When the line containing "murni TypeScript, fixture" appears in the entries below, begin printing there and stop after the line containing "-yang belum diverifikasi."; print each of those lines exactly and no other line.

[Change detection outputs]

□ □ □

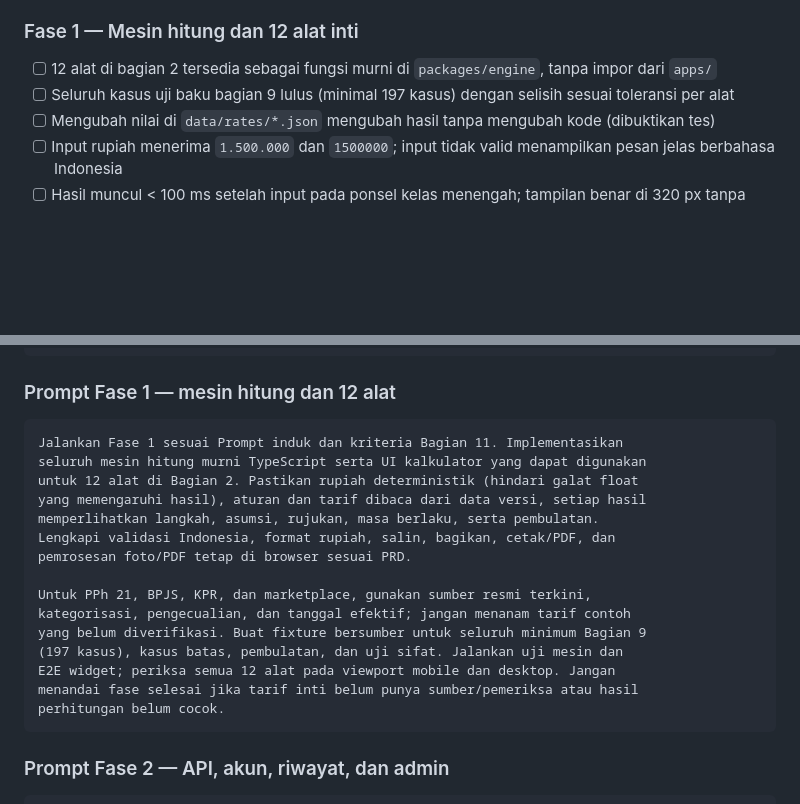
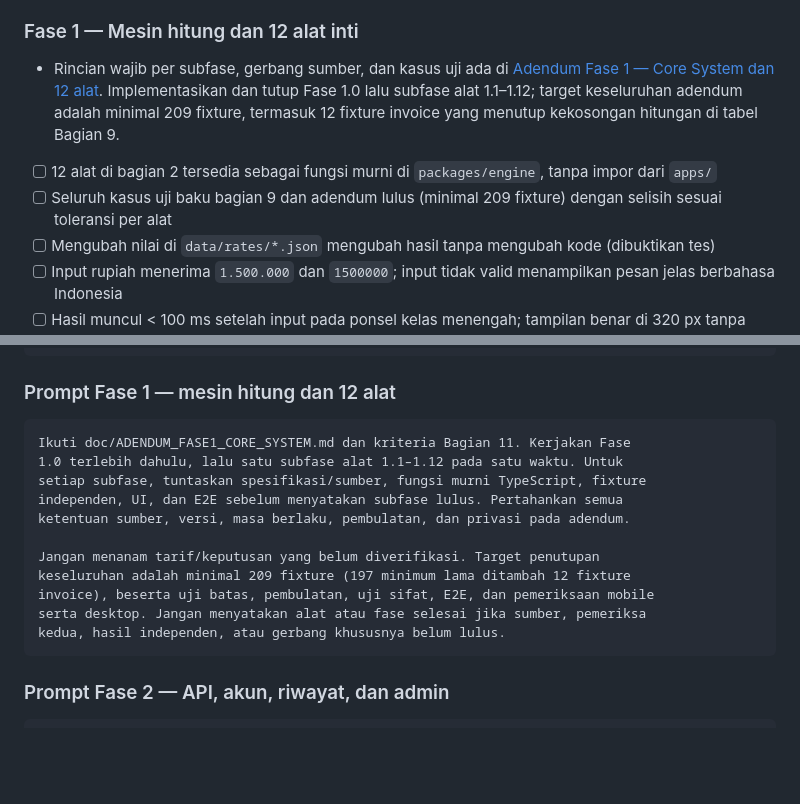
Before and after one commit to 005-rgb/jobencal, a Markdown page: doc/JOBENAPP_Rencana_Teknis_joben.cloud_1793015363469.md, 2 parts joined by grey strips. Rendered like a GitHub page; blank space fills up the shorter version.

Commit message:
Update technical documentation and add phase one system addendum
Replit-Commit-Author: Agent

````diff
--- a/doc/JOBENAPP_Rencana_Teknis_joben.cloud_1793015363469.md
+++ b/doc/JOBENAPP_Rencana_Teknis_joben.cloud_1793015363469.md
@@ -1065,8 +1065,13 @@ Sebuah fase dianggap selesai hanya jika **semua** butir di bawahnya terpenuhi da
 
 ### Fase 1 — Mesin hitung dan 12 alat inti
 
+- Rincian wajib per subfase, gerbang sumber, dan kasus uji ada di
+  [Adendum Fase 1 — Core System dan 12 alat](ADENDUM_FASE1_CORE_SYSTEM.md).
+  Implementasikan dan tutup Fase 1.0 lalu subfase alat 1.1–1.12; target
+  keseluruhan adendum adalah minimal 209 fixture, termasuk 12 fixture invoice
+  yang menutup kekosongan hitungan di tabel Bagian 9.
 - [ ] 12 alat di bagian 2 tersedia sebagai fungsi murni di `packages/engine`, tanpa impor dari `apps/`
-- [ ] Seluruh kasus uji baku bagian 9 lulus (minimal 197 kasus) dengan selisih sesuai toleransi per alat
+- [ ] Seluruh kasus uji baku bagian 9 dan adendum lulus (minimal 209 fixture) dengan selisih sesuai toleransi per alat
 - [ ] Mengubah nilai di `data/rates/*.json` mengubah hasil tanpa mengubah kode (dibuktikan tes)
 - [ ] Input rupiah menerima `1.500.000` dan `1500000`; input tidak valid menampilkan pesan jelas berbahasa Indonesia
 - [ ] Hasil muncul < 100 ms setelah input pada ponsel kelas menengah; tampilan benar di 320 px tanpa gulir horizontal
@@ -1197,21 +1202,17 @@ pastikan aplikasi lokal/preview berfungsi penuh untuk fondasi ini.
 ### Prompt Fase 1 — mesin hitung dan 12 alat
 
 ```text
-Jalankan Fase 1 sesuai Prompt induk dan kriteria Bagian 11. Implementasikan
-seluruh mesin hitung murni TypeScript serta UI kalkulator yang dapat digunakan
-untuk 12 alat di Bagian 2. Pastikan rupiah deterministik (hindari galat float
-yang memengaruhi hasil), aturan dan tarif dibaca dari data versi, setiap hasil
-memperlihatkan langkah, asumsi, rujukan, masa berlaku, serta pembulatan.
-Lengkapi validasi Indonesia, format rupiah, salin, bagikan, cetak/PDF, dan
-pemrosesan foto/PDF tetap di browser sesuai PRD.
+Ikuti doc/ADENDUM_FASE1_CORE_SYSTEM.md dan kriteria Bagian 11. Kerjakan Fase
+1.0 terlebih dahulu, lalu satu subfase alat 1.1–1.12 pada satu waktu. Untuk
+setiap subfase, tuntaskan spesifikasi/sumber, fungsi murni TypeScript, fixture
+independen, UI, dan E2E sebelum menyatakan subfase lulus. Pertahankan semua
+ketentuan sumber, versi, masa berlaku, pembulatan, dan privasi pada adendum.
 
-Untuk PPh 21, BPJS, KPR, dan marketplace, gunakan sumber resmi terkini,
-kategorisasi, pengecualian, dan tanggal efektif; jangan menanam tarif contoh
-yang belum diverifikasi. Buat fixture bersumber untuk seluruh minimum Bagian 9
-(197 kasus), kasus batas, pembulatan, dan uji sifat. Jalankan uji mesin dan
-E2E widget; periksa semua 12 alat pada viewport mobile dan desktop. Jangan
-menandai fase selesai jika tarif inti belum punya sumber/pemeriksa atau hasil
-perhitungan belum cocok.
+Jangan menanam tarif/keputusan yang belum diverifikasi. Target penutupan
+keseluruhan adalah minimal 209 fixture (197 minimum lama ditambah 12 fixture
+invoice), beserta uji batas, pembulatan, uji sifat, E2E, dan pemeriksaan mobile
+serta desktop. Jangan menyatakan alat atau fase selesai jika sumber, pemeriksa
+kedua, hasil independen, atau gerbang khususnya belum lulus.
 ```
 
 ### Prompt Fase 2 — API, akun, riwayat, dan admin
````
Also changed, not shown: doc/ADENDUM_FASE1_CORE_SYSTEM.md (added, +356 -0 lines).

□ □ □

Solution to this task:
+setiap subfase, tuntaskan spesifikasi/sumber, fungsi murni TypeScript, fixture
+independen, UI, dan E2E sebelum menyatakan subfase lulus. Pertahankan semua
+ketentuan sumber, versi, masa berlaku, pembulatan, dan privasi pada adendum.
 
-Untuk PPh 21, BPJS, KPR, dan marketplace, gunakan sumber resmi terkini,
-kategorisasi, pengecualian, dan tanggal efektif; jangan menanam tarif contoh
-yang belum diverifikasi. Buat fixture bersumber untuk seluruh minimum Bagian 9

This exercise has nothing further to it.